Soak meat overnight in salted water (1 tablespoon salt to 1 quart water). Drain, disjoint and cut up. Season with 1 teaspoon salt, paprika, roll into flour and fry in fat until browned. Cover meat with onion, sprinkle onions with 1/2 teaspoon salt. Pour in the cream. Cover skillet tightly and simmer for 1 hour.
11/2 lbs. ground meat
2 eggs, beaten
1/8 c. dry crumbs
1 c. evaporated milk
1/4 onion, minced or grated
1/4 tsp. thyme
1 tsp. salt
1/4 tsp. pepper
1 tsp. Worcestershire sauce
Soak meat overnight in salted water (1 tablespoon salt to 1 quart water). Remove meat from bones and grind. Mix thoroughly with other ingredients. Place in meat loaf dish. Place dish in pan containing hot water. Bake in a moderate oven, 350 degrees for 11/4 hours to 2 hours.
MARINADE MEAT SAUCE Combine all marinade ingredients, stirring well. Prepare armadillo meat by cleaning and cutting into serving pieces. Marinate for 24 hours. Remove from solution and allow to drain for 30 minutes before cooking. In a heavy black iron pot, brown sausage and armadillo in hot oil, permitting meat to stick to bottom of pot just a little for extra flavor. Remove armadillo from pot and set aside leaving sausage in pot. Add onions, green pepper, garlic and celery; stir continuously, cooking until tender. Add steak sauce, pick-a-peppa sauce, salt, pepper, MSG, and Worcestershire sauce; mix well. Add armadillo and water. Heat to boiling; reduce heat and simmer for 10 minutes. Reduce to low heat and cover with tight lid. Cook until tender. (Do not stir but take pot by handle and half-spin from left to right every 10 minutes). Add mushrooms and wine; blend gently with a spoon. Sprinkle with parsley and lay thin lemon slices on top. Simmer uncovered for 15 minutes. Serve over rice.
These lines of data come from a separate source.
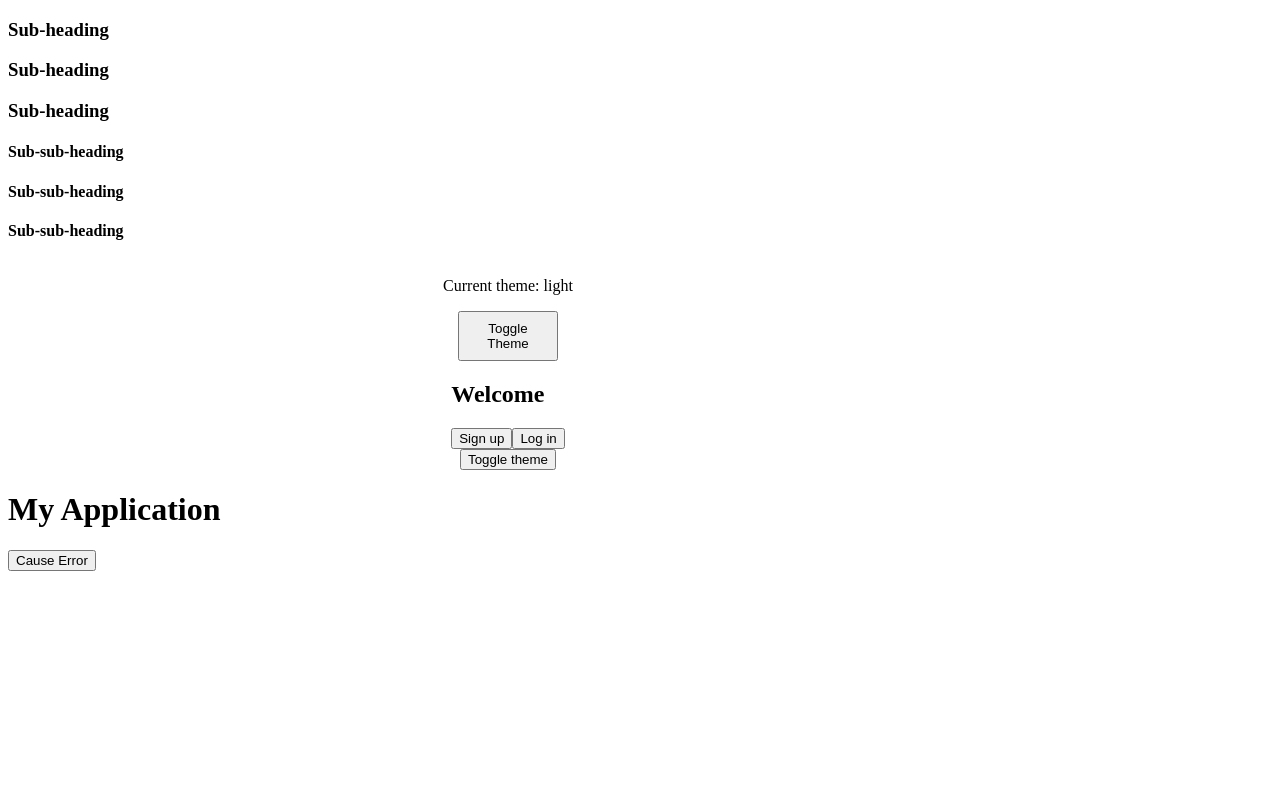
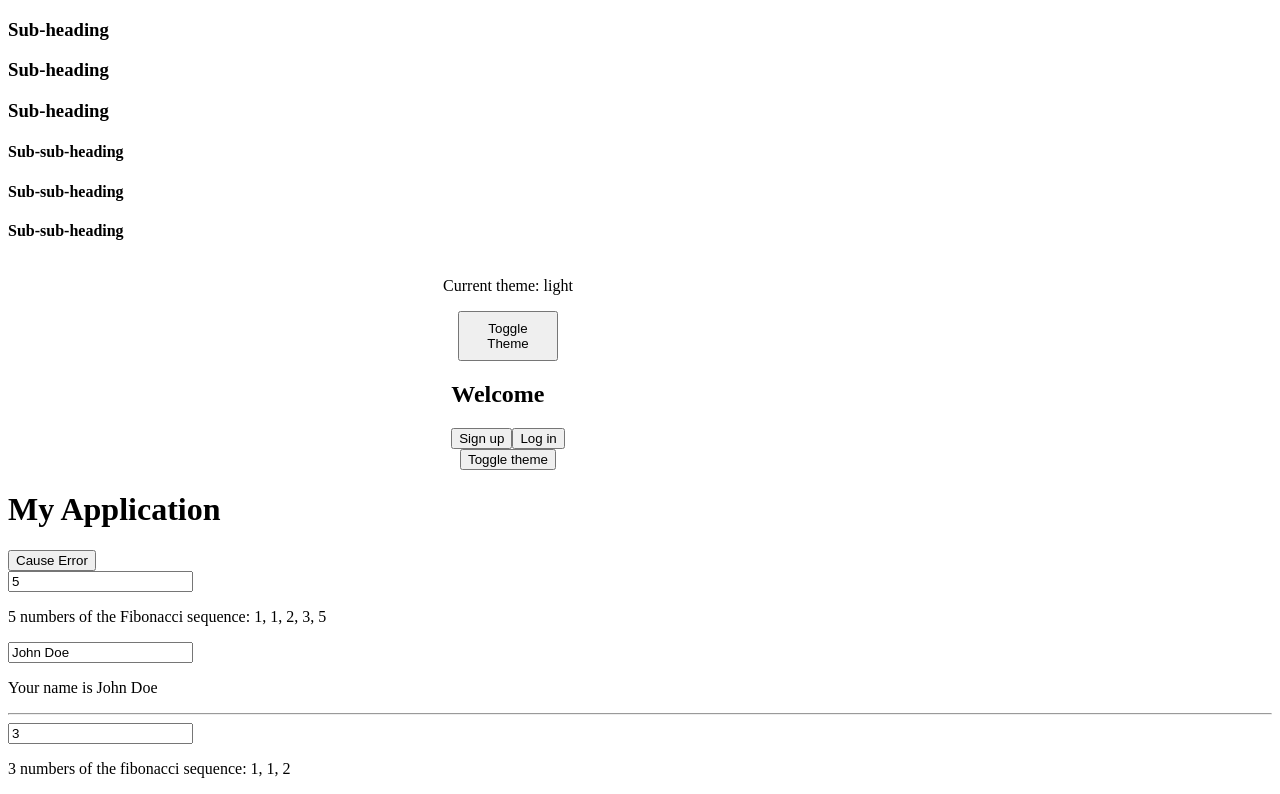
Before and after one commit to vietduongquoc-agilityio/hotel-management, a React (Vite) app in the folder examples-react/: page / in a window 1280 px wide. Shown: the part 292-1086 px from the top of the page. Before the commit the page ends 871 px from the top, so only its background shows below. Built offline with nearby package versions, Linux system fonts and the light colour scheme.

Commit message:
Implement elements useMemo examples

```diff
--- /dev/null
+++ b/examples-react/src/UseMemo/ExamplesUseMemo.tsx
@@ -0,0 +1,41 @@
+import React, {useState, useMemo} from 'react';
+
+interface Info {
+    name: string,
+    length: number
+}
+
+function AppUseMemo() {
+  const [length, set_length] = useState(3);
+  const [name, set_name] = useState('John Doe');
+
+  return (
+    <>
+      <input value={name} onChange={e => set_name(e.target.value)} />
+      <NameDisplay name={name} length={0}/>
+      <hr />
+      <input value={length} onChange={e => set_length(Number(e.target.value))} />
+      <FibDisplay length={length} name={''} />
+    </>
+  );
+}
+
+function FibDisplay({length}: Info) {
+  const numbers = useMemo(() => {
+    console.log('Calculating numbers...');
+    const result = [1, 1];
+    for (let i = 2; i < length; i++) {
+      result[i] = result[i - 1] + result[i - 2];
+    }
+    return result;
+  }, [length]);
+
+  return <p>{length} numbers of the fibonacci sequence: {numbers.join(', ')}</p>;
+}
+
+const NameDisplay = React.memo(function ({name}: Info) {
+  console.log('Rerendering name...');
+  return <p>Your name is {name}</p>;
+});
+
+export default AppUseMemo;
--- /dev/null
+++ b/examples-react/src/UseMemo/UseMemoApp.tsx
@@ -0,0 +1,51 @@
+import { useMemo, useState } from "react";
+
+interface FibonacciProp {
+  length: number;
+}
+
+function Fibonacci({ length }: FibonacciProp) {
+  const numbers = useMemo(() => {
+    console.log("Calculating Fibonacci sequence...");
+    const result = [1, 1];
+    for (let i = 2; i < length; i++) {
+      result[i] = result[i - 1] + result[i - 2];
+    }
+    return result;
+  }, [length]);
+
+  return (
+    <p>
+      {length} numbers of the Fibonacci sequence: {numbers.join(", ")}
+    </p>
+  );
+}
+//   const numbers = (() => {
+//     console.log('Calculating Fibonacci sequence...');
+//     const result = [1, 1];
+//     for (let i = 2; i < length; i++) {
+//       result[i] = result[i - 1] + result[i - 2];
+//     }
+//     return result;
+//   })();
+
+//   return <p>{length} numbers of the Fibonacci sequence: {numbers.join(', ')}</p>;
+// }
+
+
+function UseMemoApp() {
+  const [length, setLength] = useState(5);
+
+  return (
+    <div>
+      <input
+        type="number"
+        value={length}
+        onChange={(e) => setLength(Number(e.target.value))}
+      />
+      <Fibonacci length={length} />
+    </div>
+  );
+}
+
+export default UseMemoApp;
--- a/examples-react/src/main.tsx
+++ b/examples-react/src/main.tsx
@@ -6,6 +6,8 @@ import ContextPage from "./Context/ContextApp.tsx";
 import AppDL from "./UseContext/App.tsx";
 import UseContextPage from "./UseContext/ContextPage.tsx";
 import AppError from "./ErrorBoundary/App.tsx";
+import UseMemoApp from "./UseMemo/UseMemoApp.tsx";
+import AppUseMemo from "./UseMemo/ExamplesUseMemo.tsx";
 
 createRoot(document.getElementById("root") as HTMLElement).render(
   <StrictMode>
@@ -15,5 +17,7 @@ createRoot(document.getElementById("root") as HTMLElement).render(
       <AppDL />
       <UseContextPage />
       <AppError />
+      <UseMemoApp />
+      <AppUseMemo />
   </StrictMode>
 );
```
Also changed, not shown: 1 other file (tests, documents, lock files or other folders).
Sloppy Joes for 50
8 lbs. ground armadillo
1 c. chopped onion
1 c. chopped celery
1 c. chopped, cored & peeled apple
2 qts. tomato sauce
1/2 c. brown sugar
2 tbsp. mustard
1/2 c. vinegar
Brown meat. aute celery, onion and apples with 1/4 cup vegetable oil. Combine ingredients for sauce and simmer for 15 minutes. Add sauce to meat, onion, celery and apple mixture. Serve with big buns. Plan to make this 1 day before you need it served because it always tastes better as a leftover (this will also allow the opportunity to upgrade your road kill!)